Agriculture is the mainstay of people in the hill state, providing direct employment to 69 per cent population. To ensure balanced use of nutrients, the state’s soil health cards scheme is in operation. Over four lakh soil cards have been issued to the farmers. Interestingly, farmers in Himachal Pradesh’s landlocked valleys like Pangi in Chamba district and Dodra Kwar in Shimla district have never used pesticides and fertilisers for growing crops.
Rajeev Negi, a Dodra Kwar farmer, has been growing organic rajma (kidney beans) that command remunerative prices in the domestic market. “On an average, we are getting Rs 200 to Rs 250 for a kg of rajma. They are fetching 40 to 50 per cent higher prices in export,” he said. Most of the farmers who adopted organic farming are in the Rampur area in upper Shimla district, where pilot organic farming projects were launched in 2005. According to the Chief Minister, the World Bank aided Horticulture Development Project of Rs 1,134 crore would be made fully operational in 2017-18.

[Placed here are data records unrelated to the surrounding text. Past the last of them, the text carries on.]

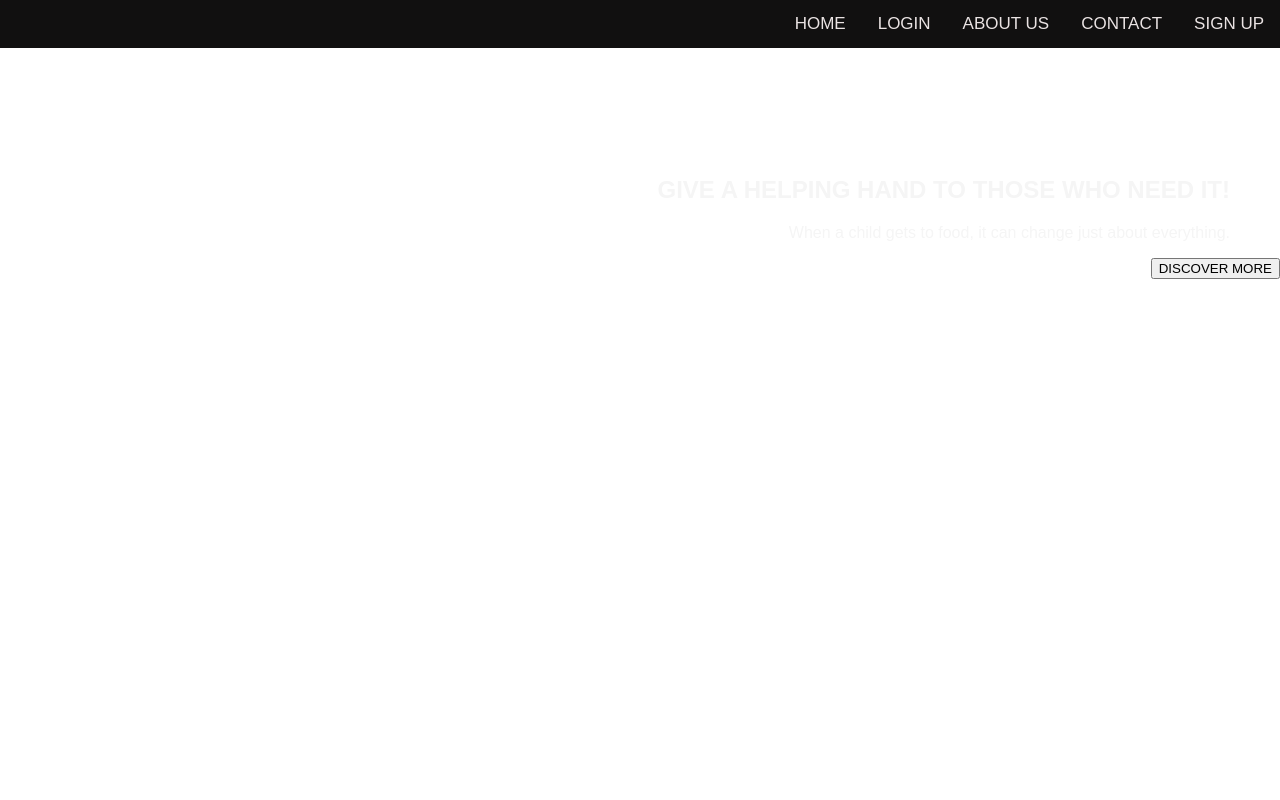
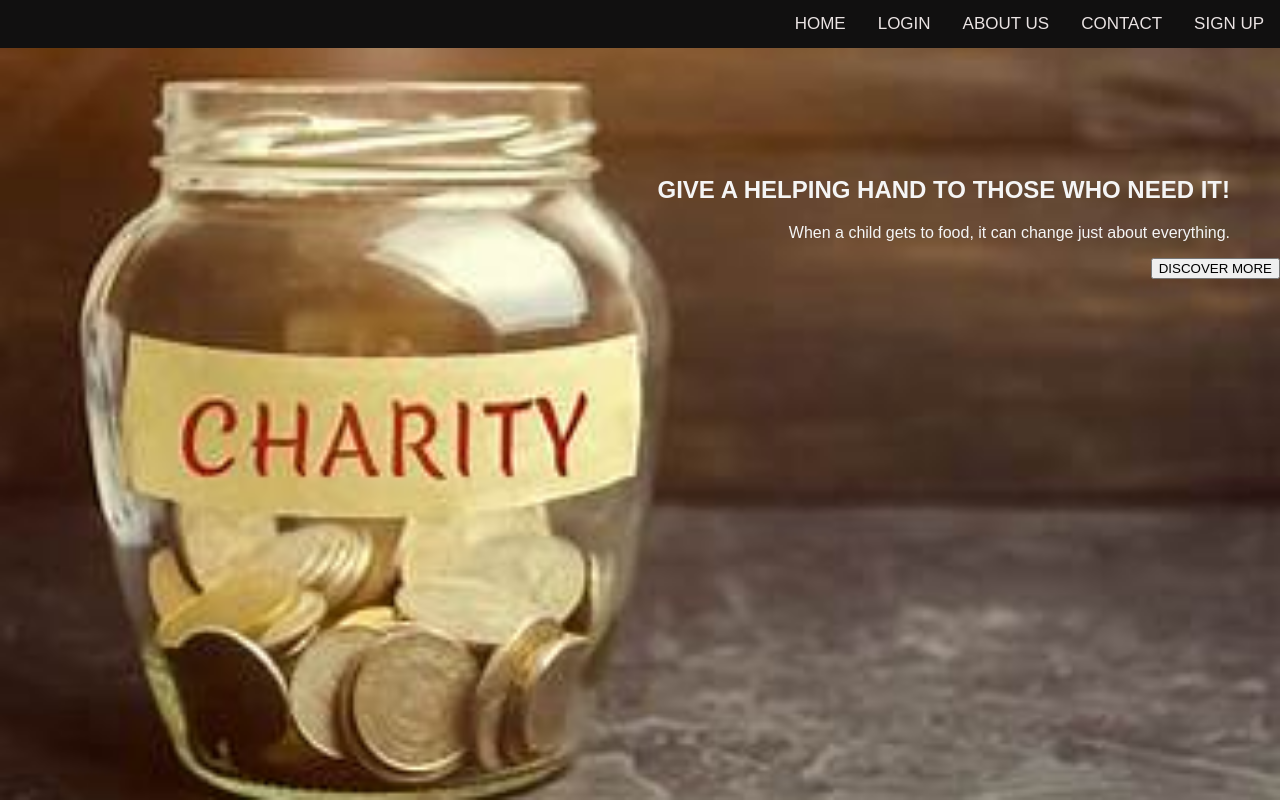
Before and after one commit to anzila-raslin/charity, a plain HTML site: page pages/home.html in a window 1280 px wide. Drawn offline with Linux system fonts and the light colour scheme.

Commit message:
pages modified

```diff
--- a/pages/home.html
+++ b/pages/home.html
@@ -28,7 +28,7 @@
   color: black;
 }
         body {
-          background-image: url('asset/img/bgimage.png');
+          background-image: url('../asset/img/bgimage.png');
           background-repeat: no-repeat;
           background-attachment: fixed;
           background-size: cover;
```
Also changed, not shown: pages/about.html (+1 -1 lines), pages/contact.html (+1 -1 lines), pages/login.html (+1 -1 lines), pages/sign_up.html (+1 -1 lines).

Under this project, besides enhancing productivity of tropical and sub-tropical fruits and vegetables, it is proposed to invest a large sum in improving post-harvest infrastructure like automatic packaging, grading lines, cold storage and processing plants. He said marketing infrastructure would be upgraded in all market yards of the state Agro-Produce Marketing Committee. To promote cultivation of Kiwi, the government will provide 50 per cent subsidy for purchasing of saplings in the next fiscal.